The fact that Foster, Davies-Balch and other coalition members are already known entities in Fresno’s Black community is part of what makes the program stand out compared to the outreach efforts by health officials with the county and state.
“You’ve got folks who look like you, who’ve been trusted in your community, been a part of your community all along, not just now but have always been there for you,” says Margaret Jackson, executive director of Fresno-based Cultural Brokers, Inc., which also provides the cultural sensitivity training to coalition members and students at universities across the state. “We’re not just barking out orders, we’re in this with you. We’re a part of this community, so it’s in all of our interests to figure out how we survive this thing together.”
Unlike much of public health messaging, which largely delivers uniform messages to everyone, Jackson says it’s important to acknowledge the needs of specific communities—for instance, by providing services to help those who feel they’re not equipped to self-isolate, or by conducting at-home testing for those with any number of reasons to not drive out to testing sites. “You’ve got to meet people right where they are and touch their hearts,” Jackson says.
The coalition’s reliance on networks of grassroots organizations and leaders embedded in the community has been a model for other programs in the state, says Dr. Jonathan Fuchs, a professor with the UC San Francisco School of Medicine and the Testing Strategy Lead with the San Francisco Department of Public Health. “Many cities and counties across the state, including San Francisco, are looking to Fresno’s innovative model for galvanizing a community driven response across the continuum of COVID-19 care,” he wrote in an email, “from outreach, to testing, to case investigation and contact tracing, to supporting a holistic community wellness response.”

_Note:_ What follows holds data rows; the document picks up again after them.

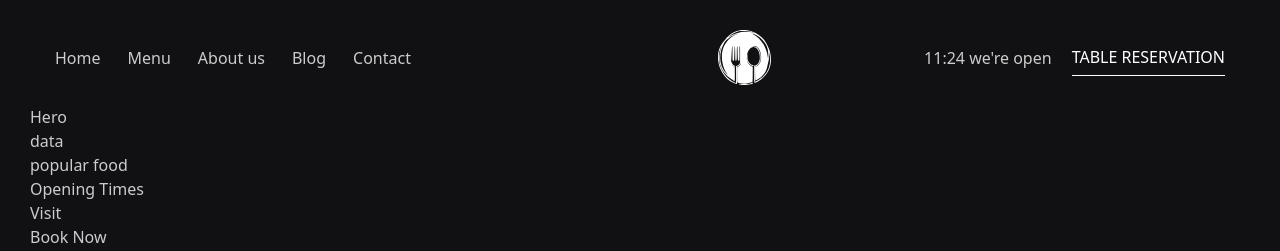
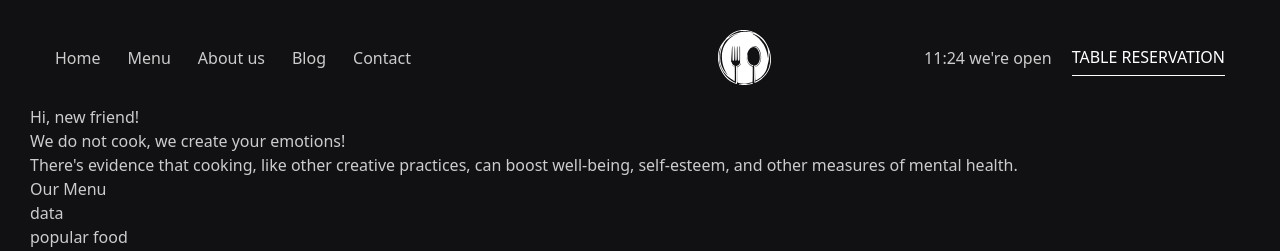
Before and after one commit to Ashraful332/Royal_restaurant, a React (Vite) app: page / in a window 1280 px wide. Shown: the top 251 px of the page. Built offline with nearby package versions, Linux system fonts and the light colour scheme.

Commit message:
ok for now

```diff
--- a/src/components/home/Hero.tsx
+++ b/src/components/home/Hero.tsx
@@ -1,9 +1,33 @@
 
 const Hero = () => {
     return (
-        <div>
-            Hero
-        </div>
+        <main>
+            <div>
+                <p>Hi, new  friend!</p>
+                <h1>We do not cook, we create your emotions!</h1>
+                <p>There's evidence that cooking, like other creative practices, can boost well-being, self-esteem, and other measures of mental health.</p>
+                <button className="hero-btn">Our Menu</button>
+            </div>
+            <div>
+                <div>
+                    <img src="" alt="" />
+                    <div>
+                        <p></p>
+                    </div>
+                </div>
+                <div>
+                    <div>
+                        <img src="" alt="" />
+                    </div>
+                    <div>
+                        <img src="" alt="" />
+                    </div>
+                    <div>
+                        <img src="" alt="" />
+                    </div>
+                </div>
+            </div>
+        </main>
     );
 };
 
```
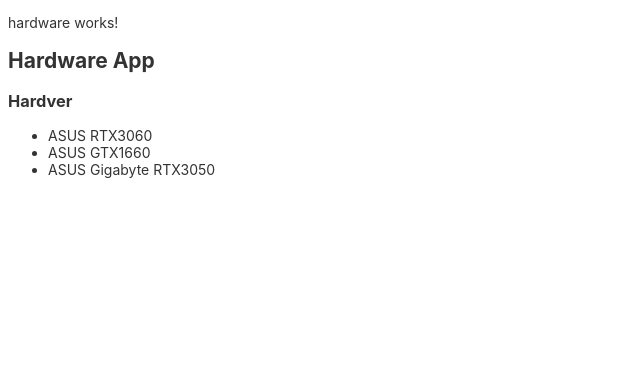
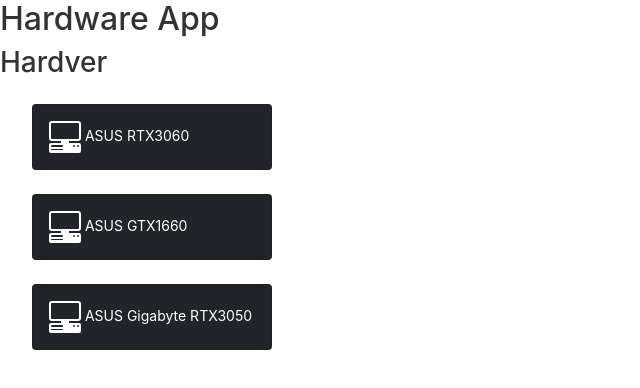
Before and after one commit to zubichVilla/hard-app, an Angular app: page / in a window 1280 px wide. Shown: the top 388 px of the page, without its empty margins (0-640 px from the left). Built offline with nearby package versions, Linux system fonts and the light colour scheme.

Commit message:
Added bootstrap and styling

```diff
--- a/angular.json
+++ b/angular.json
@@ -27,6 +27,7 @@
               "src/assets"
             ],
             "styles": [
+              "node_modules/bootstrap/dist/css/bootstrap.min.css",
               "src/styles.css"
             ],
             "scripts": []
--- a/package.json
+++ b/package.json
@@ -15,9 +15,13 @@
     "@angular/compiler": "~13.0.0",
     "@angular/core": "~13.0.0",
     "@angular/forms": "~13.0.0",
+    "@angular/localize": "~13.0.0",
     "@angular/platform-browser": "~13.0.0",
     "@angular/platform-browser-dynamic": "~13.0.0",
     "@angular/router": "~13.0.0",
+    "@ng-bootstrap/ng-bootstrap": "^12.0.2",
+    "@popperjs/core": "^2.10.2",
+    "bootstrap": "^5.1.3",
     "rxjs": "~7.4.0",
     "tslib": "^2.3.0",
     "zone.js": "~0.11.4"
--- a/src/app/app.module.ts
+++ b/src/app/app.module.ts
@@ -5,6 +5,7 @@
 import { AppComponent } from './app.component';
 import { HardwareComponent } from './hardware/hardware.component';
 import { HardwareDetailComponent } from './hardware/hardware-detail/hardware-detail.component';
+import { NgbModule } from '@ng-bootstrap/ng-bootstrap';
 
 @NgModule({
   declarations: [
@@ -14,7 +15,8 @@
   ],
   imports: [
     BrowserModule,
-    AppRoutingModule
+    AppRoutingModule,
+    NgbModule
   ],
   providers: [],
   bootstrap: [AppComponent]
--- a/src/app/hardware/hardware.component.html
+++ b/src/app/hardware/hardware.component.html
@@ -1,4 +1,3 @@
-<p>hardware works!</p>
 
 <h2>Hardware App</h2>
 
@@ -6,7 +5,13 @@
 
 <ul>
   <li *ngFor="let hardware of hardwareList" (click)="onSelect(hardware)">
-    <span>{{hardware.name}}</span>
+    <div class="card text-white bg-dark" style="max-width: 18rem;">
+      <div class="card-body" [class.selected]="hardware === selectedHardware">
+        <span>
+        <svg xmlns="http://www.w3.org/2000/svg" width="32" height="32" fill="currentColor" class="bi bi-pc-display-horizontal" viewBox="0 0 16 16"><path d="M1.5 0A1.5 1.5 0 0 0 0 1.5v7A1.5 1.5 0 0 0 1.5 10H6v1H1a1 1 0 0 0-1 1v3a1 1 0 0 0 1 1h14a1 1 0 0 0 1-1v-3a1 1 0 0 0-1-1h-5v-1h4.5A1.5 1.5 0 0 0 16 8.5v-7A1.5 1.5 0 0 0 14.5 0h-13Zm0 1h13a.5.5 0 0 1 .5.5v7a.5.5 0 0 1-.5.5h-13a.5.5 0 0 1-.5-.5v-7a.5.5 0 0 1 .5-.5ZM12 12.5a.5.5 0 1 1 1 0 .5.5 0 0 1-1 0Zm2 0a.5.5 0 1 1 1 0 .5.5 0 0 1-1 0ZM1.5 12h5a.5.5 0 0 1 0 1h-5a.5.5 0 0 1 0-1ZM1 14.25a.25.25 0 0 1 .25-.25h5.5a.25.25 0 1 1 0 .5h-5.5a.25.25 0 0 1-.25-.25Z"/></svg>
+          {{hardware.name}}</span>
+      </div>
+    </div>
   </li>
 </ul>
 
--- a/src/polyfills.ts
+++ b/src/polyfills.ts
@@ -1,3 +1,7 @@
+/***************************************************************************************************
+ * Load `$localize` onto the global scope - used if i18n tags appear in Angular templates.
+ */
+import '@angular/localize/init';
 /**
  * This file includes polyfills needed by Angular and is loaded before the app.
  * You can add your own extra polyfills to this file.
--- a/src/styles.css
+++ b/src/styles.css
@@ -1 +1,27 @@
 /* You can add global styles to this file, and also import other style files */
+
+
+ul{
+  list-style-type: none;
+}
+
+li{
+  width: 15rem;
+}
+
+.card{
+  margin: 1.5rem 0;
+}
+
+.card,.card-body {
+  transition: all 0.3s ease;
+  cursor: pointer
+}
+
+.card:hover,.card-body:hover {
+  background-color:#c2c3c4;
+}
+
+.selected{
+  background-color: #888888;
+}
```
Also changed, not shown: 1 other file (tests, documents, lock files or other folders).
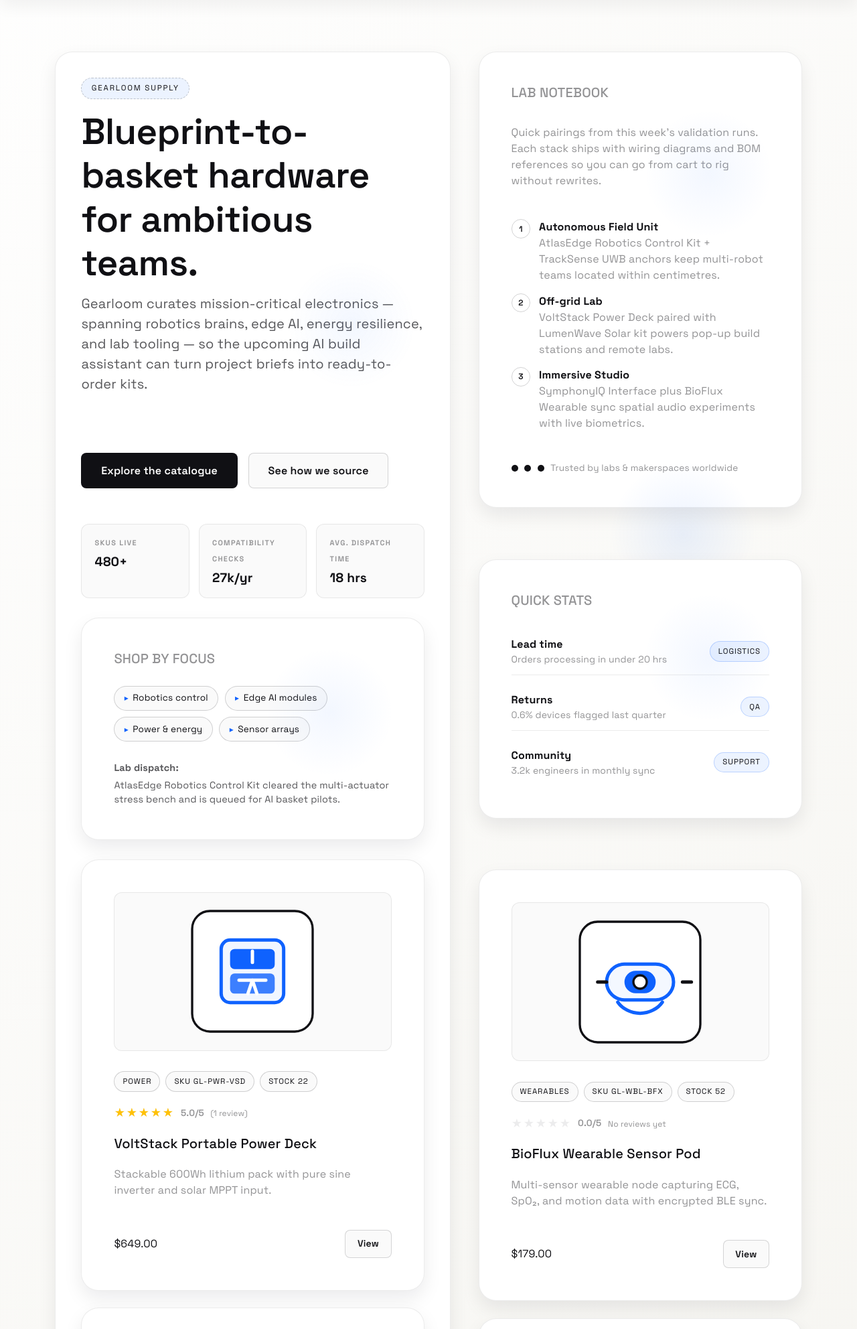
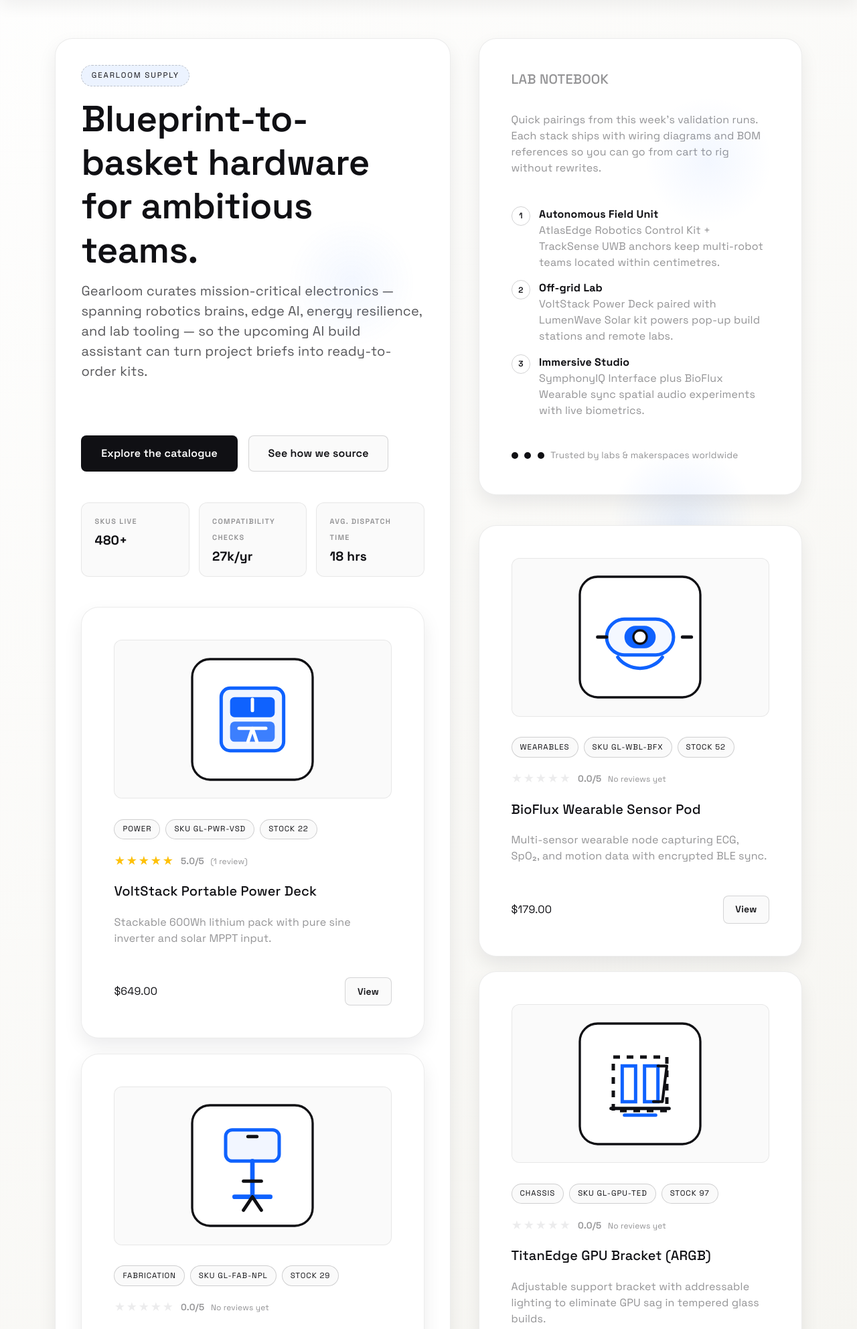
Before and after one commit to harry-johnson12/FlaskTask, a Flask app: page / in a window 1280 px wide. Shown: the part 94-2078 px from the top of the page at 67% size. Run offline with Flask 3, Linux system fonts and the light colour scheme; data comes from the database, SQL or seed files in the repository.

Commit message:
removed useless clutter e.g quick stats from home page

```diff
--- a/app.py
+++ b/app.py
@@ -56,6 +56,98 @@ app.config["SECRET_KEY"] = "dev-secret-key-change-me"
 UPLOAD_DIR = Path(__file__).with_name("static").joinpath("uploads")
 UPLOAD_DIR.mkdir(parents=True, exist_ok=True)
 ALLOWED_IMAGE_EXTENSIONS = {"png", "jpg", "jpeg", "gif", "webp"}
+
+HERO_VARIANTS: List[Dict[str, str]] = [
+    {
+        "badge": "Gearloom Supply",
+        "title": "Blueprint-to-basket hardware for ambitious teams.",
+        "subtitle": (
+            "Gearloom curates mission-critical electronics — spanning robotics brains, edge AI, energy resilience, "
+            "and lab tooling — so the upcoming AI build assistant can turn project briefs into ready-to-order kits."
+        ),
+    },
+    {
+        "badge": "Field-ready supply",
+        "title": "Flight-qualified compute and power blocks without lead-time roulette.",
+        "subtitle": (
+            "Tap stocked edge brains, calibrated sensor clusters, and battery-safe power planes that ship after "
+            "signal-integrity and thermal sweeps."
+        ),
+    },
+    {
+        "badge": "Gearloom Supply",
+        "title": "Prototype faster with a supply chain that speaks schematics.",
+        "subtitle": (
+            "We pre-bundle controllers, firmware notes, and harness plans so your lab can jump from CAD to cart with "
+            "zero spreadsheet archaeology."
+        ),
+    },
+]
+
+LAB_NOTEBOOK_VARIANTS: List[Dict[str, object]] = [
+    {
+        "title": "Lab notebook",
+        "intro": (
+            "Quick pairings from this week’s validation runs. Each stack ships with wiring diagrams and BOM references "
+            "so you can go from cart to rig without rewrites."
+        ),
+        "entries": [
+            {
+                "headline": "Autonomous Field Unit",
+                "body": "AtlasEdge Robotics Control Kit + TrackSense UWB anchors keep multi-robot teams located within centimetres.",
+            },
+            {
+                "headline": "Off-grid Lab",
+                "body": "VoltStack Power Deck paired with LumenWave Solar kit powers pop-up build stations and remote labs.",
+            },
+            {
+                "headline": "Immersive Studio",
+                "body": "SymphonyIQ Interface plus BioFlux Wearable sync spatial audio experiments with live biometrics.",
+            },
+        ],
+        "footer_text": "Trusted by labs & makerspaces worldwide",
+    },
+    {
+        "title": "Lab notebook",
+        "intro": (
+            "Stacks our field team certified during thermal, vibration, and salt-fog passes. Drop-in notes ship with each kit."
+        ),
+        "entries": [
+            {
+                "headline": "Cloudless Rover Rig",
+                "body": "NovaDrive brain + TrackSense 6DoF stack pilots remote rovers without uplink anxiety.",
+            },
+            {
+                "headline": "Deepfreeze Pod",
+                "body": "CryoSafe harness plus Helios inverter kit keeps cryo storage stable off 48V microgrids.",
+            },
+            {
+                "headline": "BioTelemetry Bench",
+                "body": "PulseMesh gateway with LumenWear sensors streams ICU-grade vitals straight to lab dashboards.",
+            },
+        ],
+        "footer_text": "Runbooks shared with 140+ partner facilities",
+    },
+    {
+        "title": "Lab notebook",
+        "intro": "Most requested build sheets from community drops. Each includes impedance maps and config files.",
+        "entries": [
+            {
+                "headline": "Aerial Ops Stack",
+                "body": "Skyforge flight computer + FluxWing ESC kit keeps UAV fleets synced through gusty corridors.",
+            },
+            {
+                "headline": "Factory Twin Cart",
+                "body": "Tactum PLC brain with PrismEdge vision rail mirrors production cells for digital twin testing.",
+            },
+            {
+                "headline": "Bioreactor Guardian",
+                "body": "FermaSense probe kit and VentraFlow valves regulate pressure, pH, and nutrient dosing automatically.",
+            },
+        ],
+        "footer_text": "Shared daily in the partner flight log",
+    },
+]
 
 
 def _allowed_file(filename: str) -> bool:
@@ -195,11 +287,16 @@ def index() -> str:
     left_products = featured_products[:left_count]
     right_products = featured_products[left_count:]
 
+    hero_content = random.choice(HERO_VARIANTS)
+    lab_notebook_content = random.choice(LAB_NOTEBOOK_VARIANTS)
+
     return render_template(
         "index.html",
         featured_products=featured_products,
         left_products=left_products,
         right_products=right_products,
+        hero_content=hero_content,
+        lab_notebook_content=lab_notebook_content,
     )
 
 
--- a/static/css/site.css
+++ b/static/css/site.css
@@ -149,7 +149,7 @@ code {
 }
 
 .page-shell {
-    padding: clamp(2.8rem, 6vw, 5.2rem) 0 clamp(3.2rem, 8vw, 6rem);
+    padding: clamp(2rem, 5vw, 3.6rem) 0 clamp(2.2rem, 6vw, 4.2rem);
 }
 
 .hero-card,
@@ -437,104 +437,26 @@ code {
 .landing-right {
     display: flex;
     flex-direction: column;
-    gap: clamp(1.2rem, 3vw, 1.8rem);
-    min-height: 100%;
-}
-
-.landing-right {
-    justify-content: space-between;
+    gap: clamp(1rem, 2.5vw, 1.4rem);
 }
 
 .landing-left-products,
 .landing-right-products {
     display: grid;
-    gap: clamp(1.2rem, 3vw, 1.6rem);
-}
-
-.landing-left-products {
-    margin-top: auto;
-}
-
-.landing-right-products {
-    margin-top: 0;
+    gap: clamp(1rem, 2.5vw, 1.4rem);
+    margin-top: clamp(1rem, 2.5vw, 1.4rem);
 }
 
 .home-highlight,
-.home-focus,
 .home-featured-card,
-.home-featured-empty,
-.home-updates {
+.home-featured-empty {
     width: 100%;
-}
-
-.home-updates {
-    display: grid;
-    gap: 0.9rem;
-}
-
-.home-updates-list {
-    list-style: none;
-    margin: 0;
-    padding: 0;
-    display: grid;
-    gap: 0.8rem;
-}
-
-.home-updates-list li {
-    display: flex;
-    justify-content: space-between;
-    align-items: center;
-    gap: 1rem;
-    padding: 0.75rem 0;
-    border-bottom: 1px solid var(--border-soft);
-}
-
-.home-updates-list li:last-child {
-    border-bottom: none;
-}
-
-.home-updates-list .pill {
-    background: rgba(15, 98, 254, 0.08);
-    border-color: rgba(15, 98, 254, 0.22);
 }
 
 @media (min-width: 992px) {
     .landing-grid {
         grid-template-columns: minmax(0, 1.1fr) minmax(0, 0.9fr);
     }
-}
-
-.hero-tags {
-    list-style: none;
-    padding: 0;
-    margin: 0;
-    display: inline-flex;
-    flex-wrap: wrap;
-    gap: 0.6rem;
-}
-
-.hero-tags a {
-    display: inline-flex;
-    align-items: center;
-    gap: 0.4rem;
-    font-size: 0.85rem;
-    padding: 0.45rem 0.9rem;
-    border-radius: 999px;
-    border: 1px solid var(--border-strong);
-    background: rgba(0, 0, 0, 0.02);
-}
-
-.hero-tags a::before {
-    content: "▸";
-    font-size: 0.75rem;
-    color: var(--accent);
-}
-
-.hero-snapshot {
-    display: grid;
-    gap: 0.25rem;
-    font-size: 0.9rem;
-    color: var(--ink-secondary);
 }
 
 .highlight-card {
--- a/templates/index.html
+++ b/templates/index.html
@@ -16,10 +16,10 @@
             <section class="landing-grid">
                 <article class="landing-left hero-card hero-card-home text-center text-lg-start">
                     <div class="mb-4">
-                        <div class="badge-soft mb-3">Gearloom Supply</div>
-                        <h1 class="page-title">Blueprint-to-basket hardware for ambitious teams.</h1>
+                        <div class="badge-soft mb-3">{{ hero_content.badge }}</div>
+                        <h1 class="page-title">{{ hero_content.title }}</h1>
                         <p class="page-subtitle">
-                            Gearloom curates mission-critical electronics — spanning robotics brains, edge AI, energy resilience, and lab tooling — so the upcoming AI build assistant can turn project briefs into ready-to-order kits.
+                            {{ hero_content.subtitle }}
                         </p>
                     </div>
                     <div class="d-flex flex-column flex-sm-row gap-3 hero-actions">
@@ -38,20 +38,6 @@
                         <div class="mini-stat">
                             <span class="mini-stat-label">Avg. dispatch time</span>
                             <strong>18 hrs</strong>
-                        </div>
-                    </div>
-
-                    <div class="content-card home-focus">
-                        <h5 class="text-uppercase text-muted mb-3">Shop by focus</h5>
-                        <ul class="hero-tags mb-3">
-                            <li><a href="{{ url_for('products', search='robotics') }}">Robotics control</a></li>
-                            <li><a href="{{ url_for('products', search='ai') }}">Edge AI modules</a></li>
-                            <li><a href="{{ url_for('products', search='power') }}">Power & energy</a></li>
-                            <li><a href="{{ url_for('products', search='sensor') }}">Sensor arrays</a></li>
-                        </ul>
-                        <div class="hero-snapshot mb-0">
-                            <strong>Lab dispatch:</strong>
-                            <span>AtlasEdge Robotics Control Kit cleared the multi-actuator stress bench and is queued for AI basket pilots.</span>
                         </div>
                     </div>
 
@@ -99,66 +85,27 @@
 
                 <div class="landing-right">
                     <div class="content-card highlight-card home-highlight">
-                        <h5 class="text-uppercase text-muted mb-3">Lab notebook</h5>
+                        <h5 class="text-uppercase text-muted mb-3">{{ lab_notebook_content.title }}</h5>
                         <p class="mb-4 text-muted">
-                            Quick pairings from this week’s validation runs. Each stack ships with wiring diagrams and BOM references so you can go from cart to rig without rewrites.
+                            {{ lab_notebook_content.intro }}
                         </p>
                         <ul class="coach-card-list mb-4">
-                            <li>
-                                <span class="coach-icon">1</span>
-                                <div>
-                                    <strong>Autonomous Field Unit</strong>
-                                    <p class="text-muted mb-0">AtlasEdge Robotics Control Kit + TrackSense UWB anchors keep multi-robot teams located within centimetres.</p>
-                                </div>
-                            </li>
-                            <li>
-                                <span class="coach-icon">2</span>
-                                <div>
-                                    <strong>Off-grid Lab</strong>
-                                    <p class="text-muted mb-0">VoltStack Power Deck paired with LumenWave Solar kit powers pop-up build stations and remote labs.</p>
-                                </div>
-                            </li>
-                            <li>
-                                <span class="coach-icon">3</span>
-                                <div>
-                                    <strong>Immersive Studio</strong>
-                                    <p class="text-muted mb-0">SymphonyIQ Interface plus BioFlux Wearable sync spatial audio experiments with live biometrics.</p>
-                                </div>
-                            </li>
+                            {% for entry in lab_notebook_content.entries %}
+                                <li>
+                                    <span class="coach-icon">{{ loop.index }}</span>
+                                    <div>
+                                        <strong>{{ entry.headline }}</strong>
+                                        <p class="text-muted mb-0">{{ entry.body }}</p>
+                                    </div>
+                                </li>
+                            {% endfor %}
                         </ul>
                         <div class="avatar-row">
                             <span class="avatar-dot"></span>
                             <span class="avatar-dot"></span>
                             <span class="avatar-dot"></span>
-                            <span class="text-muted">Trusted by labs & makerspaces worldwide</span>
+                            <span class="text-muted">{{ lab_notebook_content.footer_text }}</span>
                         </div>
-                    </div>
-
-                    <div class="content-card home-updates">
-                        <h5 class="text-uppercase text-muted mb-3">Quick stats</h5>
-                        <ul class="home-updates-list">
-                            <li>
-                                <div>
-                                    <strong>Lead time</strong>
-                                    <span class="text-muted small d-block">Orders processing in under 20 hrs</span>
-                                </div>
-                                <span class="pill">Logistics</span>
-                            </li>
-                            <li>
-                                <div>
-                                    <strong>Returns</strong>
-                                    <span class="text-muted small d-block">0.6% devices flagged last quarter</span>
-                                </div>
-                                <span class="pill">QA</span>
-                            </li>
-                            <li>
-                                <div>
-                                    <strong>Community</strong>
-                                    <span class="text-muted small d-block">3.2k engineers in monthly sync</span>
-                                </div>
-                                <span class="pill">Support</span>
-                            </li>
-                        </ul>
                     </div>
 
                     <div class="landing-right-products">
```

Brittnie Wilson can explain her feelings about her job in one word: “Proud,” she says. “I'm proud when I go home. Cause we did it: Another day down, somebody we touched, somebody we reached. It may not have been everybody, but it was somebody.”